▸ WHAT IS BEING ASKED:
In the data below, which lines contain "TextEditingController"? List them by copying each one.
----
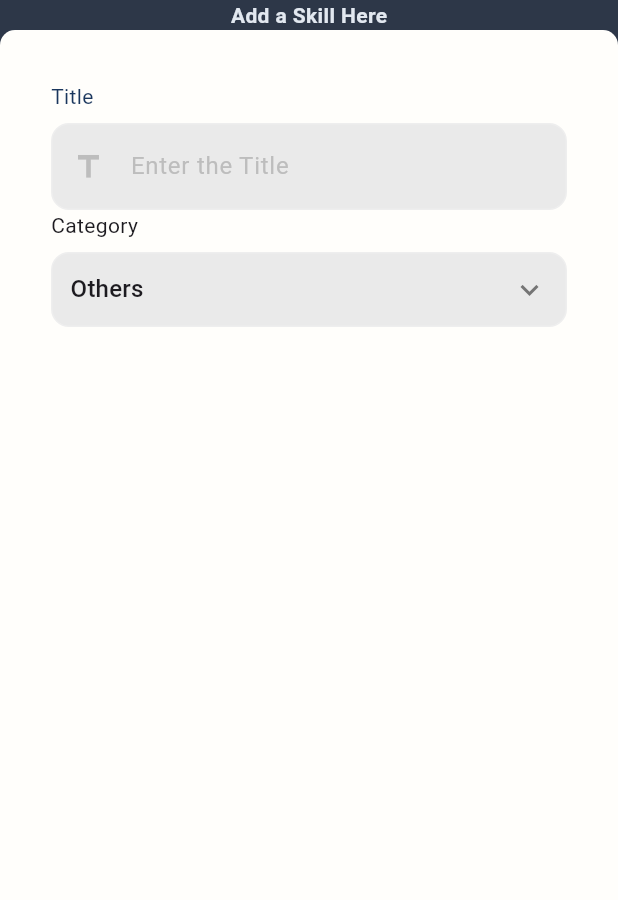
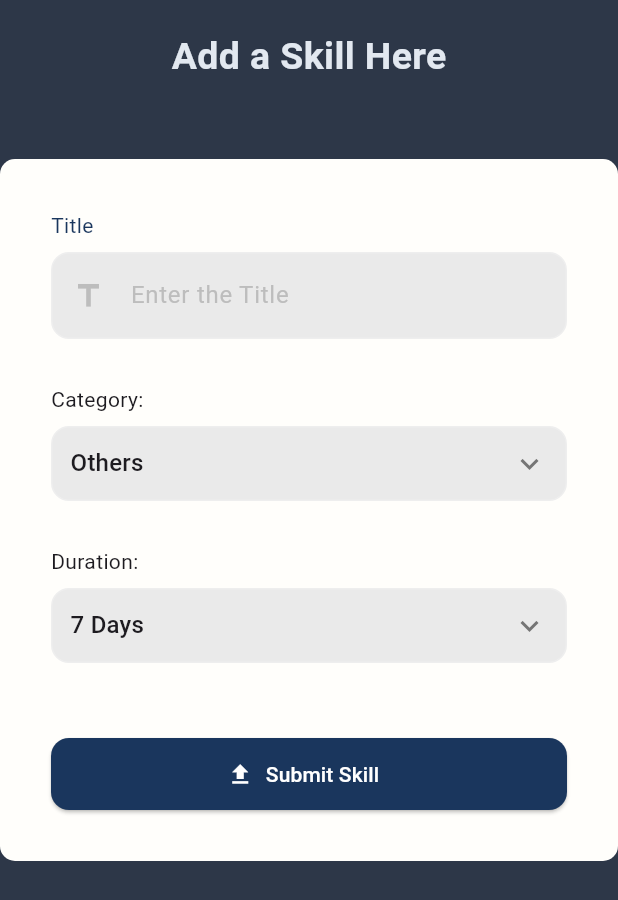
Before and after one commit to Abhiiiiiinav/Skill-based-app, a Flutter app: the screen it shows after launch, on a phone screen of 412 x 824 dp. Shown: the top 900 px of the screen. Run offline on Flutter 3.47's test engine with Material 3 defaults, Android fonts, the phone set to English and light mode, and no system bars; our stand-ins replace cloud_firestore, firebase_auth, firebase_core, flutter_dotenv, google_fonts; accounts and stored records are empty; Roboto replaces fonts that are missing (Hanuman).

Commit message:
Added Skills Page Working With FireBase

```diff
--- a/skill_builder_app/lib/2_User_Interface/home_page.dart
+++ b/skill_builder_app/lib/2_User_Interface/home_page.dart
@@ -1,10 +1,7 @@
-
-
 import 'package:cloud_firestore/cloud_firestore.dart';
 import 'package:flutter/material.dart';
 import 'package:google_fonts/google_fonts.dart';
 import 'package:skill_builder_app/2_User_Interface/colorpallate.dart';
-import 'package:skill_builder_app/2_User_Interface/sign_up_screen.dart';
 
 class Home extends StatefulWidget {
   const Home({super.key});
@@ -14,18 +11,39 @@ class Home extends StatefulWidget {
 }
 
 class _HomeState extends State<Home> {
+  final TextEditingController _title = TextEditingController();
+  final TextEditingController _category = TextEditingController();
+  final TextEditingController _duration = TextEditingController();
   final TextEditingController controller = TextEditingController();
+
+  final CollectionReference users = FirebaseFirestore.instance.collection("users");
+  late final String uid;
+  String readname = "";
+  String documentId = 'demo-user';
+
+  String? selectedVal = "Others";
+  String? selectedDurationLabel = "7 Days";
+
+  final Map<String, int> durationMap = {
+    "7 Days": 7,
+    "15 Days": 15,
+    "30 Days": 30,
+    "60 Days": 60,
+    "90 Days": 90,
+    "180 Days": 180,
+    "365 Days": 365,
+  };
+
   CollectionReference get namecollection => FirebaseFirestore.instance
       .collection("users")
       .doc(uid)
       .collection("Skills");
-  final CollectionReference users = FirebaseFirestore.instance.collection(
-    "users",
-  );
-  late final String uid;
-  String readname = "";
-  String documentId = 'demo-user';
-  String? selectedVal = "Others";
+
+  @override
+  void initState() {
+    super.initState();
+    uid = "test-user-id"; // 🔁 Replace with FirebaseAuth.instance.currentUser!.uid when auth is integrated
+  }
 
   Widget buildTextField({
     required TextEditingController controller,
@@ -58,19 +76,14 @@ class _HomeState extends State<Home> {
               suffixIcon: isPassword
                   ? IconButton(
                       icon: Icon(
-                      isPasswordVisible
-                          ? Icons.visibility
-                          : Icons.visibility_off,
+                        isPasswordVisible ? Icons.visibility : Icons.visibility_off,
                         color: Colors.grey[400],
                       ),
                       onPressed: onTogglePassword,
                     )
                   : null,
               border: InputBorder.none,
-            contentPadding: const EdgeInsets.symmetric(
-              horizontal: 16,
-              vertical: 16,
-            ),
+              contentPadding: const EdgeInsets.symmetric(horizontal: 16, vertical: 16),
               hintStyle: TextStyle(color: Colors.grey[400]),
             ),
           ),
@@ -81,8 +94,8 @@ class _HomeState extends State<Home> {
 
   Widget buildDropdownField<T>({
     required TextEditingController controller,
+    required String selectedValue,
     required Text labelText,
-  required String selectedValue,
     required List<T> items,
     required ValueChanged<T?> onChanged,
     IconData? icon,
@@ -128,120 +141,102 @@ Widget buildDropdownField<T>({
     );
   }
 
-
-  /*
-================================================
-||           Text Controllers                   ||
-================================================
-*/
-  final TextEditingController _title = TextEditingController();
-  final TextEditingController _category = TextEditingController();
-  final TextEditingController _totalDays = TextEditingController();
-  final TextEditingController _completedDays = TextEditingController();
-  final TextEditingController _task = TextEditingController();
-  final TextEditingController _isCompleted = TextEditingController();
-
-  /*
-================================================
-||           CRUD Operations                   ||
-================================================
-*/
-
-  void createData() {
-    users.doc(documentId).set({'name': controller.text});
-  }
-
-  void readData() async {
-    DocumentSnapshot doc = await users.doc(documentId).get();
-    if (doc.exists) {
-      setState(() {
-        readname = doc['name'];
-      });
-    } else {
-      setState(() {
-        readname = "no data found";
-      });
-    }
-  }
-
-  void updatedata() {
-    users.doc(documentId).update({"name": controller.text});
-  }
-
-  void deletedata() {
-    users.doc(documentId).delete();
-    controller.clear();
-  }
-
-  /*
-================================================
-||           Upload Data to DB                 ||
-================================================
-*/
   Future<void> uploadTasktoDB() async {
     try {
-      /* final await data = FirebaseFirestore.instance.collection("Skills").add(
-       {
+      int durationInDays = durationMap[selectedDurationLabel] ?? 7;
+
+      final data = {
         "title": _title.text.trim(),
-         ...
-      //  }
-      */
+        "category": selectedVal,
+        "duration": durationInDays,
+        "createdAt": Timestamp.now(),
+      };
+
+      await namecollection.add(data);
+
+      ScaffoldMessenger.of(context).showSnackBar(
+        SnackBar(content: Text("Skill added successfully!")),
+      );
     } catch (e) {
-      print(e);
+      print("Error uploading: $e");
     }
   }
 
   @override
   Widget build(BuildContext context) {
-
     return Scaffold(
-
       backgroundColor: ColorPalette.neutralCharcoal,
       body: SingleChildScrollView(
         child: Center(
-
           child: Column(
-
-
             children: [
+              const SizedBox(height: 20),
               Text(
                 "Add a Skill Here",
-                style: GoogleFonts.hanuman
-                (
+                style: GoogleFonts.hanuman(
                   color: ColorPalette.neutralLightGray,
-                  fontWeight: FontWeight.bold
+                  fontWeight: FontWeight.bold,
+                  fontSize: 25
                 ),
               ),
+              const SizedBox(height: 50),
               Container(
                 decoration: BoxDecoration(
-                    borderRadius: BorderRadius.all(Radius.circular(10)),
-                    color: ColorPalette.secondaryCream
+                  borderRadius: const BorderRadius.all(Radius.circular(10)),
+                  color: ColorPalette.secondaryCream,
                 ),
-                  padding: EdgeInsets.all(34.0),
-
+                padding: const EdgeInsets.all(34.0),
                 width: 450,
-                  height: 1700,
                 child: Column(
                   children: [
                     buildTextField(
                       controller: _title,
-                    label: Text("Title",style: GoogleFonts.hanuman(color: ColorPalette.primaryNavy),),
-                     hint:"Enter the Title",
-                      icon: Icons.title),
-                      buildDropdownField(controller:_category,labelText:  Text("Category"), selectedValue: selectedVal??"Others", items: ["Health","Coding","Self Improvement","Others"], onChanged: (value)=>{
+                      label: Text("Title", style: GoogleFonts.hanuman(color: ColorPalette.primaryNavy)),
+                      hint: "Enter the Title",
+                      icon: Icons.title,
+                    ),
+                    const SizedBox(height: 30),
+                    buildDropdownField<String>(
+                      controller: _category,
+                      labelText: Text("Category:", style: GoogleFonts.hanuman()),
+                      selectedValue: selectedVal ?? "Others",
+                      items: ["Health", "Coding", "Self Improvement", "Others"],
+                      onChanged: (value) {
                         setState(() {
-                          selectedVal = value;
-                        })
-                      })
+                          selectedVal = value!;
+                        });
+                      },
+                    ),
+                    const SizedBox(height: 30),
+                    buildDropdownField<String>(
+                      controller: _duration,
+                      labelText: Text("Duration:", style: GoogleFonts.hanuman()),
+                      selectedValue: selectedDurationLabel ?? '7 Days',
+                      items: durationMap.keys.toList(),
+                      onChanged: (val) {
+                        setState(() {
+                          selectedDurationLabel = val!;
+                        });
+                      },
+                    ),
+                    const SizedBox(height: 10),
 
-
+                    const SizedBox(height: 40),
+                    ElevatedButton.icon(
+                      onPressed: uploadTasktoDB,
+                      icon: const Icon(Icons.upload),
+                      label: const Text("Submit Skill"),
+                      style: ElevatedButton.styleFrom(
+                        backgroundColor: ColorPalette.primaryNavy,
+                        foregroundColor: Colors.white,
+                        minimumSize: const Size(double.infinity, 48),
+                        shape: RoundedRectangleBorder(borderRadius: BorderRadius.circular(12)),
+                      ),
+                    ),
                   ],
-                  )
                 ),
-
-
+              ),
             ],
-
           ),
         ),
       ),
--- a/skill_builder_app/lib/3_Features/models/skills.dart
+++ b/skill_builder_app/lib/3_Features/models/skills.dart
@@ -4,7 +4,7 @@ class Skills {
   final String id;
   final String title;
   final String? category;
-  final int completedDays;
+  final String duration;
   final int totalDays;
   final List<Task>? tasks;
 
@@ -13,7 +13,7 @@ class Skills {
     required this.title,
     this.category,
     required this.totalDays,
-    required this.completedDays,
+    required this.duration,
     this.tasks,
   });
 
@@ -30,7 +30,7 @@ class Skills {
       id: id,
       title: map['title'] ?? '',
       category: map['category'],
-      completedDays: map['completedDays'] ?? 0,
+      duration: map['duration'] ?? 0,
       totalDays: map['totalDays'] ?? 0,
       tasks: []
     );
@@ -41,7 +41,7 @@ class Skills {
     return {
       'title': title,
       'category': category,
-      'completedDays': completedDays,
+      'completedDays': duration,
       'totalDays': totalDays,
 
     };
```
Lines whose indentation alone changed are shown as unchanged.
----
▸ SOLUTION TO THIS TASK:
+  final TextEditingController _title = TextEditingController();
+  final TextEditingController _category = TextEditingController();
+  final TextEditingController _duration = TextEditingController();
   final TextEditingController controller = TextEditingController();
     required TextEditingController controller,
     required TextEditingController controller,
-  final TextEditingController _title = TextEditingController();
-  final TextEditingController _category = TextEditingController();
-  final TextEditingController _totalDays = TextEditingController();
-  final TextEditingController _completedDays = TextEditingController();
-  final TextEditingController _task = TextEditingController();
-  final TextEditingController _isCompleted = TextEditingController();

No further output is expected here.